I really don’t know why. I wash it, I dry it, I put it in the basket. And then I let it sit.  And sit and sit and sit. I don’t produce much laundry, maybe a load a week. It probably only takes me, maybe, 15 minutes to fold it. But I’ll just let it go for dayssss. Until I do eventually  fold it…so it isn’t even like I’m getting out of anything by putting it off.


These are my real-life to-do lists. I get other things crossed off. Much harder things!! But the laundry? There it is, day after day–that is the same load of laundry I keep referencing that never gets folded, no matter how many exclamation points I give it. Isn’t that ridiculous?



So. This is the habit I’m going to change. I’m going to fold that laundry on the day that it is washed.

The Power of Habit says that habits are formed around a ‘cue’ to perform an action, and a ‘reward’ you get from completing the action. These can be really complicated, depending on the type of habit, which is why I hope I have chosen an easy habit to start with. Seeing as I already do it, my cue shall be putting my laundry in the basket. And my reward shall be ‘not having a basket of laundry sitting on my dresser all week’. I don’t know if these will be good enough, because habits can be hard to root out. But, game on.

And updates to follow…

Leap In

I’ve been thinking about starting this blog for years. I’ve mulled over things I’d like to write about and dreamed about the kind of space I’d like to create.

I finally created a blog, but then I got hung up on where to start. What should my first post be about?? Nothing seemed right, and I spent a week tossing around half-ideas.

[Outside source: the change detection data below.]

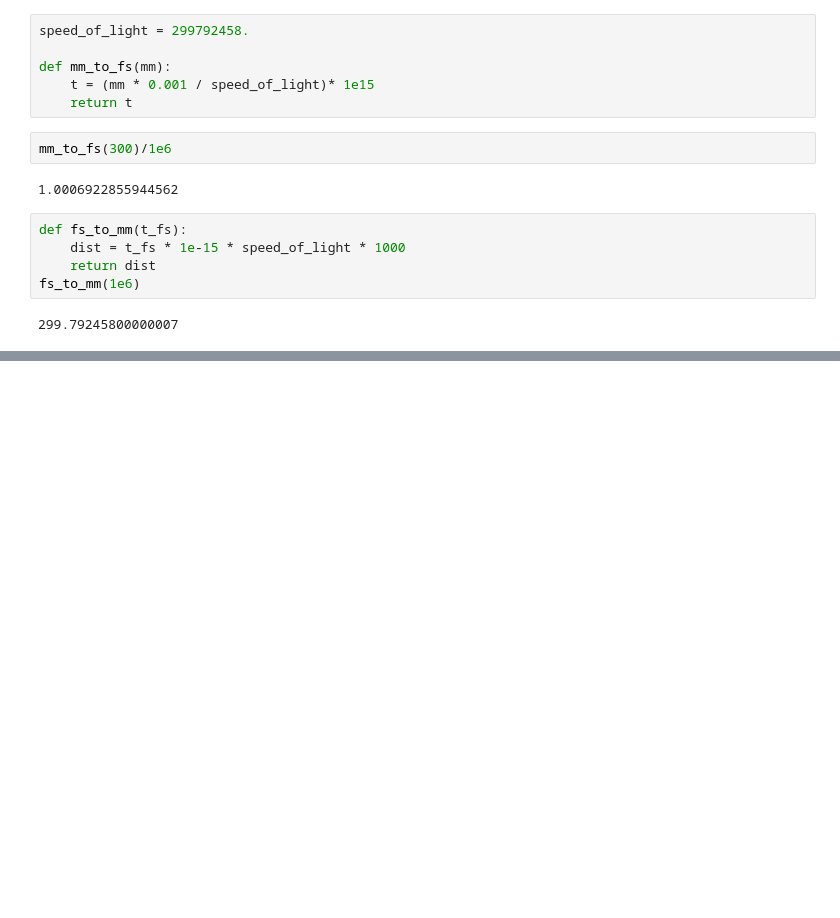
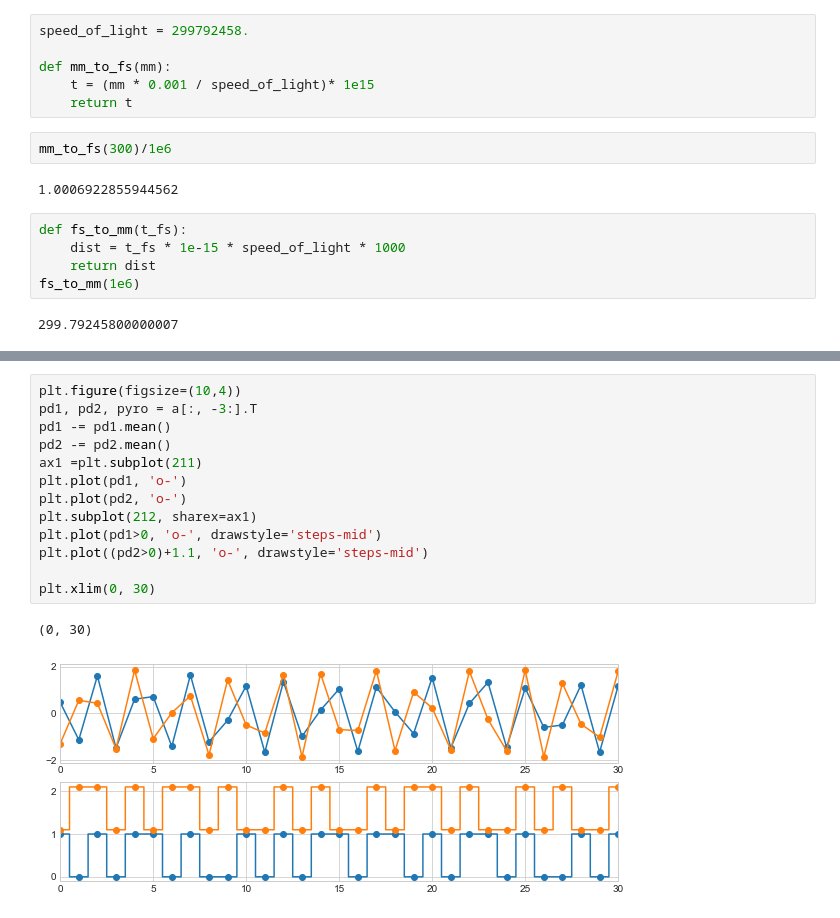
Before and after one commit to lindu88/messpy2d_unm, a Jupyter notebook: helper_calcs.ipynb, the cells around one changed output, grey strips where cells are left out. Drawn from its saved outputs; the diff is of its cells as text; blank space fills up the shorter version.

```diff
--- a/helper_calcs.ipynb
+++ b/helper_calcs.ipynb
@@ -75,0 +150,16 @@ fs_to_mm(1e6)
+# %%
+plt.figure(figsize=(10,4))
+pd1, pd2, pyro = a[:, -3:].T
+pd1 -= pd1.mean()
+pd2 -= pd2.mean()
+ax1 =plt.subplot(211)
+plt.plot(pd1, 'o-')
+plt.plot(pd2, 'o-')
+plt.subplot(212, sharex=ax1)
+plt.plot(pd1>0, 'o-', drawstyle='steps-mid')
+plt.plot((pd2>0)+1.1, 'o-', drawstyle='steps-mid')
+
+plt.xlim(0, 30)
+# %% [output]
+(0, 30)
+[figure, added]
```
Also changed, not shown: parts of 18 cells of this notebook, 1 other file.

And then today I received a crushing reminder that life is short. There isn’t enough time to sit around wondering how to begin. We need to leap in with every chance we get.

So this is it. Post #1. Done.